[Work to be completed] Starting at the line containing "-25,7 +25,7 @@" and ending at the line containing "-19,6 +19,7 @@", print every line of the material below exactly, both ends included, and stop there.
---
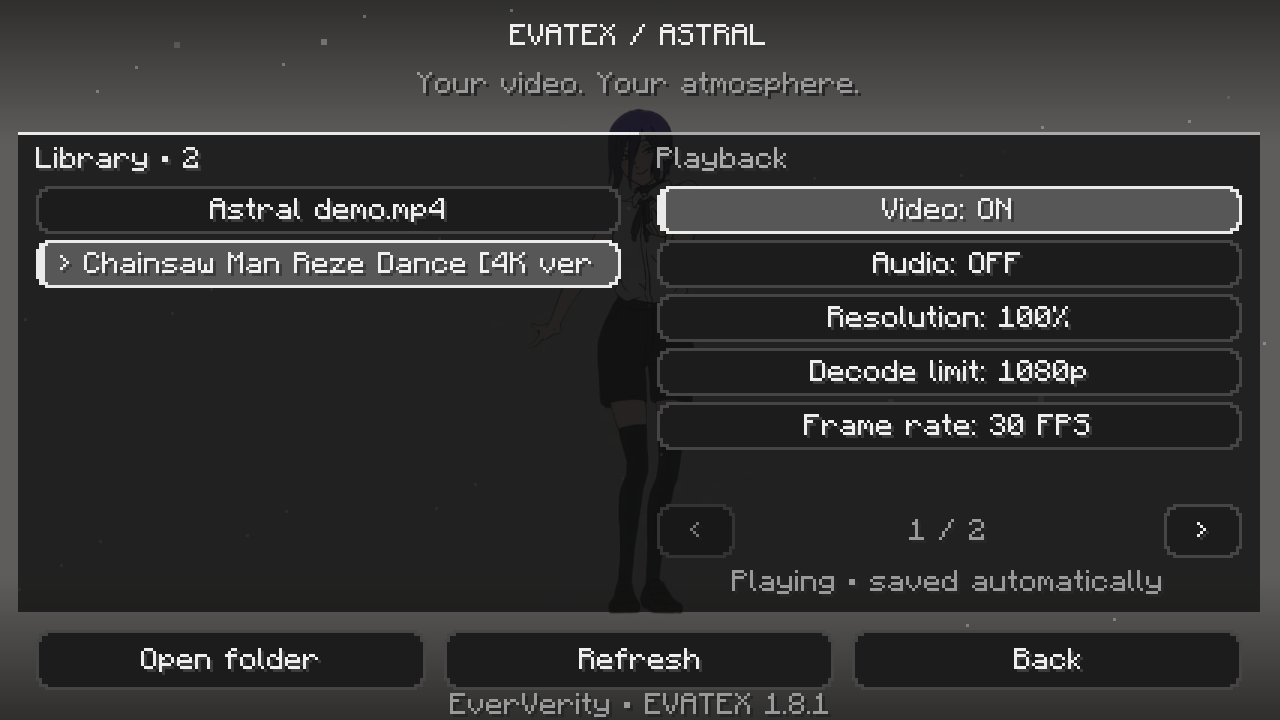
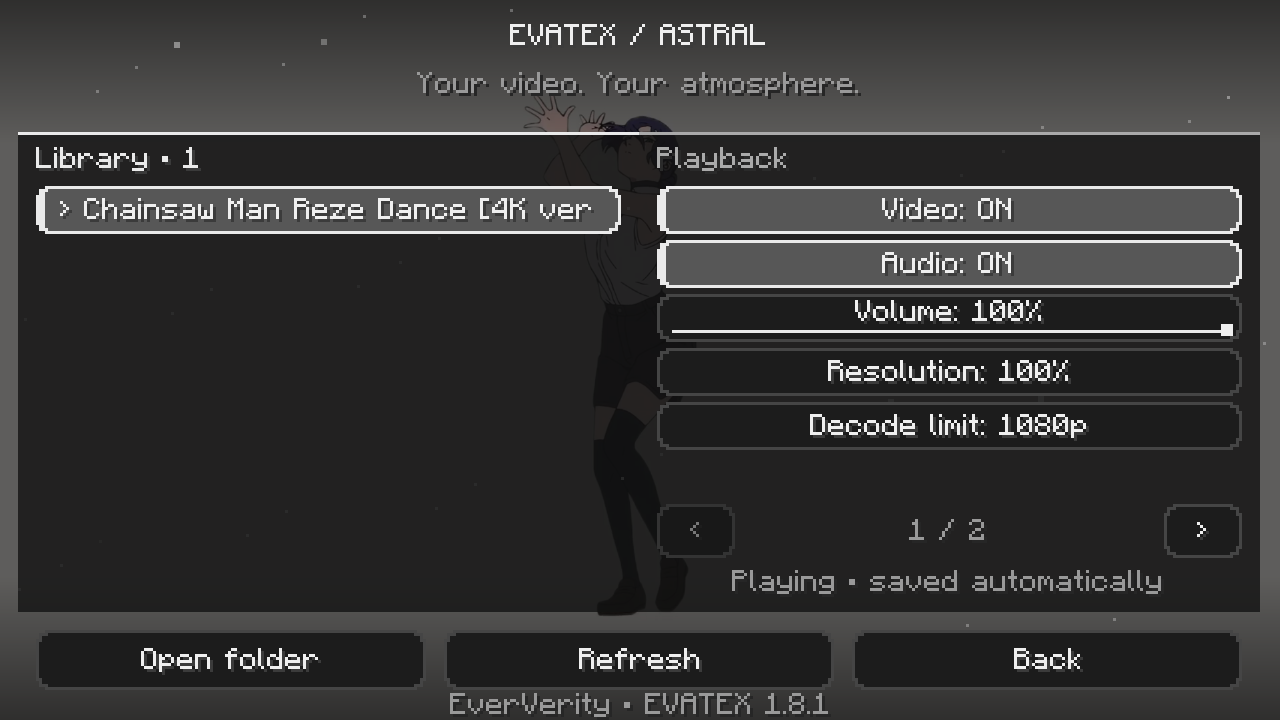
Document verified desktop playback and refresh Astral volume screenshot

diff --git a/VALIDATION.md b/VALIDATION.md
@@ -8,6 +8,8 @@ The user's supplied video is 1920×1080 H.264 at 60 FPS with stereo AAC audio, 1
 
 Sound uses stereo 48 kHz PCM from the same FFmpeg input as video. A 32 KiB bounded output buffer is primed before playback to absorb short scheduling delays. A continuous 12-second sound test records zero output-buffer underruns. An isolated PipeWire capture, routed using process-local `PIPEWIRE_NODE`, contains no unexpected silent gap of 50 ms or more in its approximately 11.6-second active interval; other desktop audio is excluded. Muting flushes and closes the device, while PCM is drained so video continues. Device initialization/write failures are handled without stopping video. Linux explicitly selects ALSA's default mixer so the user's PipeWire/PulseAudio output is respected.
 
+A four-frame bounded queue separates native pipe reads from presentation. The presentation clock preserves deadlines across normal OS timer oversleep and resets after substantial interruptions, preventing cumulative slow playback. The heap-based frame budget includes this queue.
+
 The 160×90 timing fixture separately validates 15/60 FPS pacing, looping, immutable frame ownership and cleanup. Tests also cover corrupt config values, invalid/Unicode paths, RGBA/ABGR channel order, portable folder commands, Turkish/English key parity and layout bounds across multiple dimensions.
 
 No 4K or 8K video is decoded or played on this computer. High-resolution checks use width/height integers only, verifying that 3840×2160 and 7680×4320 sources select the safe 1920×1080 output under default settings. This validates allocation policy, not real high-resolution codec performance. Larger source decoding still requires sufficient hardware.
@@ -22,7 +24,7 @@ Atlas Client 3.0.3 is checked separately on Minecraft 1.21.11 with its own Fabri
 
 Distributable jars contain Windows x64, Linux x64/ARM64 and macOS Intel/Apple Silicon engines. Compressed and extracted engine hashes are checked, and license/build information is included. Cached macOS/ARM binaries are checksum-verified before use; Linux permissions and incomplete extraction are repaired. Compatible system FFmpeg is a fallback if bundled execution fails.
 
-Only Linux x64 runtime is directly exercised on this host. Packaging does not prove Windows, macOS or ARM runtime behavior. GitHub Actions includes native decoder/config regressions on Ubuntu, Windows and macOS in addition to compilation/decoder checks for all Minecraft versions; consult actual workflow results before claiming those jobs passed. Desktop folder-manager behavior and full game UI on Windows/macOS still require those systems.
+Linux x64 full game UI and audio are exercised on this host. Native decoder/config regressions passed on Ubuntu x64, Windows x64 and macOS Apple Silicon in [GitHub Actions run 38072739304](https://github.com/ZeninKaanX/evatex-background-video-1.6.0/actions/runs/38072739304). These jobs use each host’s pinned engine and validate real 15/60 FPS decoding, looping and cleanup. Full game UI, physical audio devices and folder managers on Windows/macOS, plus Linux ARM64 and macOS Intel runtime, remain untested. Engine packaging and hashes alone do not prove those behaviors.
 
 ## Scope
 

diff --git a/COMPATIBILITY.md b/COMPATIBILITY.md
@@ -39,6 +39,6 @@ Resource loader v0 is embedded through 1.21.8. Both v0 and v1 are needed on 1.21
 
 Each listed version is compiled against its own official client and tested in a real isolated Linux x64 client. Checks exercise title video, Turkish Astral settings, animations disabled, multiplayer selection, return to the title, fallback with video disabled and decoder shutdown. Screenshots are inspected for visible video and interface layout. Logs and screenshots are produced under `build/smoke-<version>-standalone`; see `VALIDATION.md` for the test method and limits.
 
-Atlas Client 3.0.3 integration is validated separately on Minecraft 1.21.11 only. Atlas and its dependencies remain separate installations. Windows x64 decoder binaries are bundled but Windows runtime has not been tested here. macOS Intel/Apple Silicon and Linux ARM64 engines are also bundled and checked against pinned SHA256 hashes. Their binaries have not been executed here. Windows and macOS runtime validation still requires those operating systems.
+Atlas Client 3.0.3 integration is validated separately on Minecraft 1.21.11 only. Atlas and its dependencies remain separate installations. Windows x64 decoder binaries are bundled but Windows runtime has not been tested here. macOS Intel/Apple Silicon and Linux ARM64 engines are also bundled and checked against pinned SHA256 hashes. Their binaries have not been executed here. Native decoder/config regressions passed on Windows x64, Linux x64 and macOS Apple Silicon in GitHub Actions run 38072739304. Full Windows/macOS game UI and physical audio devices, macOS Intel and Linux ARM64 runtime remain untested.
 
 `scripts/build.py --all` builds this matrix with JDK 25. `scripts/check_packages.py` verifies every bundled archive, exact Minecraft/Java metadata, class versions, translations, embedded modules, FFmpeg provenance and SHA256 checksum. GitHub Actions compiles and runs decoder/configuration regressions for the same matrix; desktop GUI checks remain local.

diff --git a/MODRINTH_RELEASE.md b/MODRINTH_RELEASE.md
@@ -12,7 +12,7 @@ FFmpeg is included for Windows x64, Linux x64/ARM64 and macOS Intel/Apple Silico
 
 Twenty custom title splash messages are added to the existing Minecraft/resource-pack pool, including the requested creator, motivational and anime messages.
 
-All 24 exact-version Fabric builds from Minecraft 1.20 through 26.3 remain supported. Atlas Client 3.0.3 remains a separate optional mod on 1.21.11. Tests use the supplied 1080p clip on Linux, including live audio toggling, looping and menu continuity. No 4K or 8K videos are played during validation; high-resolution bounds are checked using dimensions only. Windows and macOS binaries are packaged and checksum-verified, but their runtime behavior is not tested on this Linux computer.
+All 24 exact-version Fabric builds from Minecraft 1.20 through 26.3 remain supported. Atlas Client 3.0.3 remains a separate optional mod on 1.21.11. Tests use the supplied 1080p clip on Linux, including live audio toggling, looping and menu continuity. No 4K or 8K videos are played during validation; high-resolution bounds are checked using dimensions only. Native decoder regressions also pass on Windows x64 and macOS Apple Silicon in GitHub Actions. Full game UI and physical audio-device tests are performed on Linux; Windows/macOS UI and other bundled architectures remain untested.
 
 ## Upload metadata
---
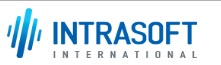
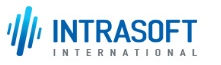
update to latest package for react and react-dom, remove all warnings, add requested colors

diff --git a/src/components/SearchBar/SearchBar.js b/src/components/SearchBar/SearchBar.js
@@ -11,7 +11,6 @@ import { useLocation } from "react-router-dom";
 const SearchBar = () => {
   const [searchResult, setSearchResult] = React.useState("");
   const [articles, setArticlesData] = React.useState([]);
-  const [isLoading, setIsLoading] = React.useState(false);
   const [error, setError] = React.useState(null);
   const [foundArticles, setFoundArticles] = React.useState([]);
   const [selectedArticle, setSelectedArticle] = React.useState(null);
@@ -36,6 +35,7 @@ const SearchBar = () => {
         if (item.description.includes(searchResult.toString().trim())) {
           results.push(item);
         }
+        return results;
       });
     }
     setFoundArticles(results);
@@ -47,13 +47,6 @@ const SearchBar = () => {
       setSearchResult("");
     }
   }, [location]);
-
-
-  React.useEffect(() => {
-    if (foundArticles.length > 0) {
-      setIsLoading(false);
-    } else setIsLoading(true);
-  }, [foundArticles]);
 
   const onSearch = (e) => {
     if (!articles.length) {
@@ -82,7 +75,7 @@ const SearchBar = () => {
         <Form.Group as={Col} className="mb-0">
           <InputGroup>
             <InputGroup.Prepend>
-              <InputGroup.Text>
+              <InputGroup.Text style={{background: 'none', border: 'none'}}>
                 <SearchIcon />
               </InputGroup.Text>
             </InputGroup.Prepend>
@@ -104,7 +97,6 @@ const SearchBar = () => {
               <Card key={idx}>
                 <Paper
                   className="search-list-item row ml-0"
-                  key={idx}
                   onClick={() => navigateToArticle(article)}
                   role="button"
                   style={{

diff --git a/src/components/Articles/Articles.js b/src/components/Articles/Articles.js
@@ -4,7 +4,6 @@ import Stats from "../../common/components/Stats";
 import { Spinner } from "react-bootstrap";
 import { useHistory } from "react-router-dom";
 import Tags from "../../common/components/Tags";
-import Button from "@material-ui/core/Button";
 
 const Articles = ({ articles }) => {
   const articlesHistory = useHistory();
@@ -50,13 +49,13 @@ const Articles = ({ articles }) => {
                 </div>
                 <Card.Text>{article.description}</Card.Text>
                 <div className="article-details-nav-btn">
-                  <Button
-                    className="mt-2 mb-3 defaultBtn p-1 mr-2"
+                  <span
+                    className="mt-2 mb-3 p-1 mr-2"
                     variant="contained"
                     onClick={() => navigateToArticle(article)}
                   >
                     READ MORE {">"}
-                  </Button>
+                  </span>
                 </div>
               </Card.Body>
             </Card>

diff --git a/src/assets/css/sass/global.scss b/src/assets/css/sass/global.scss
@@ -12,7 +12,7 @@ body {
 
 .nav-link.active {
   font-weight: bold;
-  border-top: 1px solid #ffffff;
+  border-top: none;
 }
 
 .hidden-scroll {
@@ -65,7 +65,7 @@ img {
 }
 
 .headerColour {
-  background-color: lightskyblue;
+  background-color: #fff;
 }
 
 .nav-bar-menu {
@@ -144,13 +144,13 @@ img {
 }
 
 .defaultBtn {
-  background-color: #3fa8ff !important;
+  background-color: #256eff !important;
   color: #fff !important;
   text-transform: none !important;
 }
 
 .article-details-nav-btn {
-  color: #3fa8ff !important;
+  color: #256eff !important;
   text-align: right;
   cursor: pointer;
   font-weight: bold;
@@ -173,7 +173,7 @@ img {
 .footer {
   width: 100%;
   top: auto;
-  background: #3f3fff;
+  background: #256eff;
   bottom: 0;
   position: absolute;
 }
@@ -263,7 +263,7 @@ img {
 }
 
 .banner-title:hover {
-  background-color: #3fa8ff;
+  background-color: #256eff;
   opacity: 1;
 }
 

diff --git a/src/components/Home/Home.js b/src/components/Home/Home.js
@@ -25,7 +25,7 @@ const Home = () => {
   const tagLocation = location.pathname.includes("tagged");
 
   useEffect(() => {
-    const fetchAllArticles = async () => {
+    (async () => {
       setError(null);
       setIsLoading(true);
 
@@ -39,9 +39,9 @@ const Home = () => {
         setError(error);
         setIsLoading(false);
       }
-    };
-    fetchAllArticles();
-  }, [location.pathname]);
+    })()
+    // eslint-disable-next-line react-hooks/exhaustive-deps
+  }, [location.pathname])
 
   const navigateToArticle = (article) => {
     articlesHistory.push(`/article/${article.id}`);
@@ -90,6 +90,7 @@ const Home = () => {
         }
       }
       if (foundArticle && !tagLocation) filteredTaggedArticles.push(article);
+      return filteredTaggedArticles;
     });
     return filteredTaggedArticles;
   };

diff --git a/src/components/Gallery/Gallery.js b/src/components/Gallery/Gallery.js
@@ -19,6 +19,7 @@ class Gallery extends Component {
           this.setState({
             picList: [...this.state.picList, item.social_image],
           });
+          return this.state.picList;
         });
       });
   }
---
[Solved exercise]
@@ -25,7 +25,7 @@ const Home = () => {
   const tagLocation = location.pathname.includes("tagged");
 
   useEffect(() => {
-    const fetchAllArticles = async () => {
+    (async () => {
       setError(null);
       setIsLoading(true);
 
@@ -39,9 +39,9 @@ const Home = () => {
         setError(error);
         setIsLoading(false);
       }
-    };
-    fetchAllArticles();
-  }, [location.pathname]);
+    })()
+    // eslint-disable-next-line react-hooks/exhaustive-deps
+  }, [location.pathname])
 
   const navigateToArticle = (article) => {
     articlesHistory.push(`/article/${article.id}`);
@@ -90,6 +90,7 @@ const Home = () => {
         }
       }
       if (foundArticle && !tagLocation) filteredTaggedArticles.push(article);
+      return filteredTaggedArticles;
     });
     return filteredTaggedArticles;
   };

diff --git a/src/components/Gallery/Gallery.js b/src/components/Gallery/Gallery.js
@@ -19,6 +19,7 @@ class Gallery extends Component {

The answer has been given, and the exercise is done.